== ASSIGNMENT ==
Restate all of the data precisely, omitting nothing.

= Beginning of Section =

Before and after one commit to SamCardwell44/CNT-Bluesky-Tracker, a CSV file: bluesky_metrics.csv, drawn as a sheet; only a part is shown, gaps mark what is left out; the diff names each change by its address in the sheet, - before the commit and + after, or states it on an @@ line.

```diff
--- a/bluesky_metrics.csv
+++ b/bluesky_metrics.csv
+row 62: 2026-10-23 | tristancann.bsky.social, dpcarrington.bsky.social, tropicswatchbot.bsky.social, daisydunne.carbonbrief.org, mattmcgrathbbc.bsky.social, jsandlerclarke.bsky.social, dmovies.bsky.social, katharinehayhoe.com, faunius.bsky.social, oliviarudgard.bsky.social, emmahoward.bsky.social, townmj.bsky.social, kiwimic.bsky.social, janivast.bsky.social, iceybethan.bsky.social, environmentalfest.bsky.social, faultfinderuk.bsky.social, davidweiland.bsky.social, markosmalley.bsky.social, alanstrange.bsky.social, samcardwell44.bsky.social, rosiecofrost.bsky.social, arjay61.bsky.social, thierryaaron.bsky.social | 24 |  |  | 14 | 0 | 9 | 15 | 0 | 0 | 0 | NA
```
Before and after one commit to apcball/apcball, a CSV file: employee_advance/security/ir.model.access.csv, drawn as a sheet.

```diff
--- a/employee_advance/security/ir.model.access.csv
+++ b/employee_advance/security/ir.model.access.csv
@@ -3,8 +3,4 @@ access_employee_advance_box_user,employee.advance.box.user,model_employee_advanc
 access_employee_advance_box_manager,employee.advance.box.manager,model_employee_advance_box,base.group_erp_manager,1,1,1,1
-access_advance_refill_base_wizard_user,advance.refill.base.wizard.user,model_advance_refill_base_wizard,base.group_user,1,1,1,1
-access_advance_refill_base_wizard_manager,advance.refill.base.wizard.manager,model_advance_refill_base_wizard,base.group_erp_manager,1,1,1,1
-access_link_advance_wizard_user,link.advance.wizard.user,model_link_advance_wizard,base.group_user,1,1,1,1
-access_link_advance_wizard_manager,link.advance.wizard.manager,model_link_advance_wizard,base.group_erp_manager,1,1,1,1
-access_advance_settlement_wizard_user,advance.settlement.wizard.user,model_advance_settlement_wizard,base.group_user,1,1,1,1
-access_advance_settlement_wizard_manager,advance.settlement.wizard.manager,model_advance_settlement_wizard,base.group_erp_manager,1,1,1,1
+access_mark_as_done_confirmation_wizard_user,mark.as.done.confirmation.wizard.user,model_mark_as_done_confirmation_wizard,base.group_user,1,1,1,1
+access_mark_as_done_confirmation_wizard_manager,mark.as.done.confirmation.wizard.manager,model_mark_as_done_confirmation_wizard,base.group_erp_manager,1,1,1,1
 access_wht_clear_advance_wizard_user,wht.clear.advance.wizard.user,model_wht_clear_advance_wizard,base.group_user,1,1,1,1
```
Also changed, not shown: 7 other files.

= End of Section =

== ANSWER TO THIS EXERCISE ==
Before and after one commit to SamCardwell44/CNT-Bluesky-Tracker, a CSV file: bluesky_metrics.csv, drawn as a sheet; only a part is shown, gaps mark what is left out; the diff names each change by its address in the sheet, - before the commit and + after, or states it on an @@ line.

```diff
--- a/bluesky_metrics.csv
+++ b/bluesky_metrics.csv
+row 62: 2026-10-23 | tristancann.bsky.social, dpcarrington.bsky.social, tropicswatchbot.bsky.social, daisydunne.carbonbrief.org, mattmcgrathbbc.bsky.social, jsandlerclarke.bsky.social, dmovies.bsky.social, katharinehayhoe.com, faunius.bsky.social, oliviarudgard.bsky.social, emmahoward.bsky.social, townmj.bsky.social, kiwimic.bsky.social, janivast.bsky.social, iceybethan.bsky.social, environmentalfest.bsky.social, faultfinderuk.bsky.social, davidweiland.bsky.social, markosmalley.bsky.social, alanstrange.bsky.social, samcardwell44.bsky.social, rosiecofrost.bsky.social, arjay61.bsky.social, thierryaaron.bsky.social | 24 |  |  | 14 | 0 | 9 | 15 | 0 | 0 | 0 | NA
```
Before and after one commit to apcball/apcball, a CSV file: employee_advance/security/ir.model.access.csv, drawn as a sheet.

```diff
--- a/employee_advance/security/ir.model.access.csv
+++ b/employee_advance/security/ir.model.access.csv
@@ -3,8 +3,4 @@ access_employee_advance_box_user,employee.advance.box.user,model_employee_advanc
 access_employee_advance_box_manager,employee.advance.box.manager,model_employee_advance_box,base.group_erp_manager,1,1,1,1
-access_advance_refill_base_wizard_user,advance.refill.base.wizard.user,model_advance_refill_base_wizard,base.group_user,1,1,1,1
-access_advance_refill_base_wizard_manager,advance.refill.base.wizard.manager,model_advance_refill_base_wizard,base.group_erp_manager,1,1,1,1
-access_link_advance_wizard_user,link.advance.wizard.user,model_link_advance_wizard,base.group_user,1,1,1,1
-access_link_advance_wizard_manager,link.advance.wizard.manager,model_link_advance_wizard,base.group_erp_manager,1,1,1,1
-access_advance_settlement_wizard_user,advance.settlement.wizard.user,model_advance_settlement_wizard,base.group_user,1,1,1,1
-access_advance_settlement_wizard_manager,advance.settlement.wizard.manager,model_advance_settlement_wizard,base.group_erp_manager,1,1,1,1
+access_mark_as_done_confirmation_wizard_user,mark.as.done.confirmation.wizard.user,model_mark_as_done_confirmation_wizard,base.group_user,1,1,1,1
+access_mark_as_done_confirmation_wizard_manager,mark.as.done.confirmation.wizard.manager,model_mark_as_done_confirmation_wizard,base.group_erp_manager,1,1,1,1
 access_wht_clear_advance_wizard_user,wht.clear.advance.wizard.user,model_wht_clear_advance_wizard,base.group_user,1,1,1,1
```
Also changed, not shown: 7 other files.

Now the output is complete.